Critical access to quality care
Phone: (207) 288-5081
|May 02, 2012|
Many experts agree the most effective way to reduce the cost of health care is to reduce the demand for medical services altogether via wellness and disease prevention efforts.
Achieving those wellness improvements is one of the objectives of a new program Mount Desert Island Hospital is rolling out to identify those who are potentially at risk to develop diabetes and help those already afflicted better manage their care. The program will use the greater MDI community as a pilot and then later expand throughout Hancock and Washington counties.
MDI Hospital has received a three-year grant to lead a group of local agencies in the development and implementation of a patient-based program to identify those who may be at risk for diabetes and provide evidence-based methods on finding ways to improve their health.
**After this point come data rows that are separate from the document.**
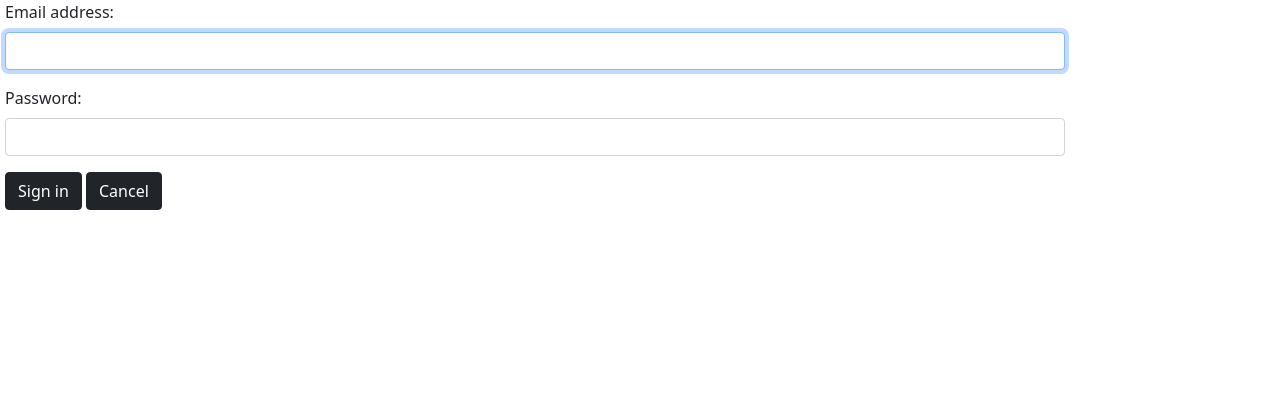
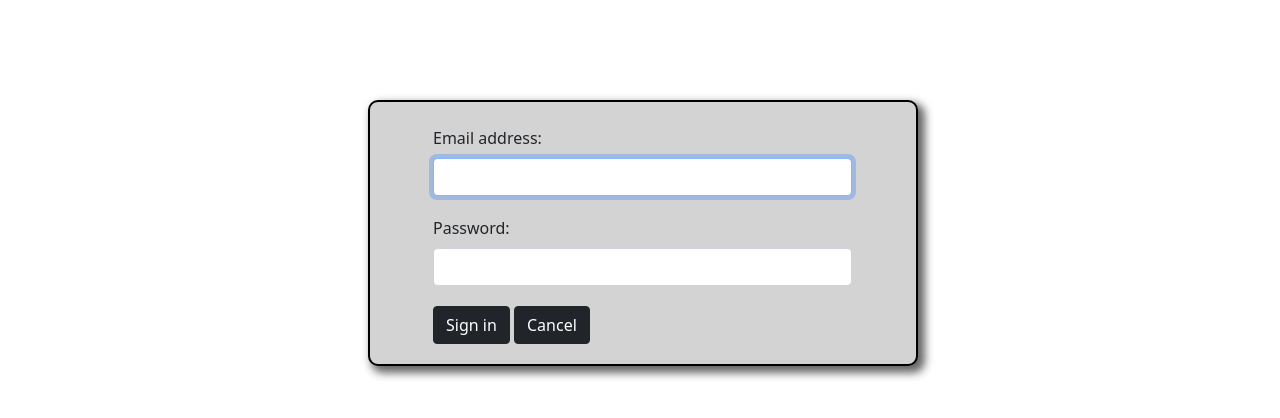
Before and after one commit to Gribek/RunSchedule, a Django app: page /runapp/login in a window 1280 px wide. Shown: the top 418 px of the page. Run offline with Django 3.2, Linux system fonts and the light colour scheme.

Commit message:
Add css styling for login page template

```diff
--- a/runapp/static/runapp/style.css
+++ b/runapp/static/runapp/style.css
@@ -1,5 +1,14 @@
+#login-box {
+  background-color: lightgray;
+  border: black solid 2px;
+  box-shadow: rgba(0, 0, 0, 0.6) 5px 5px 8px 2px;
+  border-radius: 10px; }
+
 body {
   margin-left: 5px; }
+
+.errorlist li {
+  color: red; }
 
 @media (min-width: 720px) {
   .empty-container {
@@ -147,4 +156,17 @@ body {
   font-size: 3rem;
   margin: 50px; }
 
+#login-box {
+  margin: 100px auto auto;
+  padding: 20px; }
+  @media (min-width: 600px) {
+    #login-box {
+      width: 550px; } }
+  @media (max-width: 599px) {
+    #login-box {
+      width: 90%; } }
+
+#login-form div {
+  margin: 20px auto auto; }
+
 /*# sourceMappingURL=style.css.map */
--- a/runapp/static/runapp/style.scss
+++ b/runapp/static/runapp/style.scss
@@ -1,8 +1,23 @@
 $calendar_color_1: #212529;
 $calendar_color_2: #DDE3FD;
 
+$color_1: lightgray;
+$color_2: rgba(0, 0, 0, 0.6);
+$color_3: black;
+
+%box {
+    background-color: $color_1;
+    border: $color_3 solid 2px;
+    box-shadow: $color_2 5px 5px 8px 2px;
+    border-radius:10px;
+}
+
 body {
     margin-left: 5px;
+}
+
+.errorlist li {
+    color: red;
 }
 
 .empty-container {
@@ -184,3 +199,19 @@ $landing_btn_color_2: #302f30;
     font-size: 3rem;
     margin: 50px;
 }
+
+#login-box {
+    @extend %box;
+    margin: 100px auto auto;
+    padding: 20px;
+    @media (min-width: 600px) {
+        width: 550px;
+    }
+    @media (max-width: 599px) {
+        width: 90%;
+    }
+}
+
+#login-form div {
+  margin: 20px auto auto;
+}
```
The nearly $450,000 grant from the Health Resources Services Administration, a division of the U.S. Department of Health and Human Services, will fund outreach and education programs specifically addressing members of the community who are at risk to develop diabetes or whose illness is not adequately managed.
“We do a good job of treating complications of diabetes on MDI. This grant gives us the opportunity to see that more of the community gets help with preventing the progression to diabetes before the devastating complications occur,” said Julian Kuffler, MD, the program’s medical director. “I am excited by the possibility of having an impact early in the course of an illness where the intervention will help make a healthier community.”
The program is based on research that indicates that people with blood sugar or glucose levels that are above normal, but not high enough to be considered diabetic, can prevent the onset of the disease through modest weight loss, healthy eating, and increased physical activity.
This new outreach program will expand upon existing diabetes self management training by addressing some of the obstacles to participation such as transportation, convenience, and readiness to change. It will also bring resources to a larger, at-risk pre-diabetic population that has not been included in previous efforts.
To reach this larger audience with higher success rates, the program will train volunteer Community Health Care Workers (CHCW) who will be a patient’s guide to services and programs to improve their overall health and wellness. “If you’ve already discovered the benefits of modest lifestyle changes and are looking to give something back to your community, this is a great way to help others reach their health goals,” said Aimee Walls, RN, MDI Hospital’s director of care management.
This program will create a consortium between MDI Hospital, University of New England, Healthy Acadia and the Mount Desert Nursing Association. MDI Hospital’s Community Health Center in Southwest Harbor will be the home for the first medical team of the medical director, nurse care coordinators, and community health care workers. Healthy Acadia will take the lead in developing training programs to include motivational interviewing, self management skills, and health screening techniques. The Mount Desert Nursing Association will provide services to patients who require home visits. The University of New England’s Center for Community and Public Health will design and implement research initiatives to evaluate the effectiveness of the clinical programs.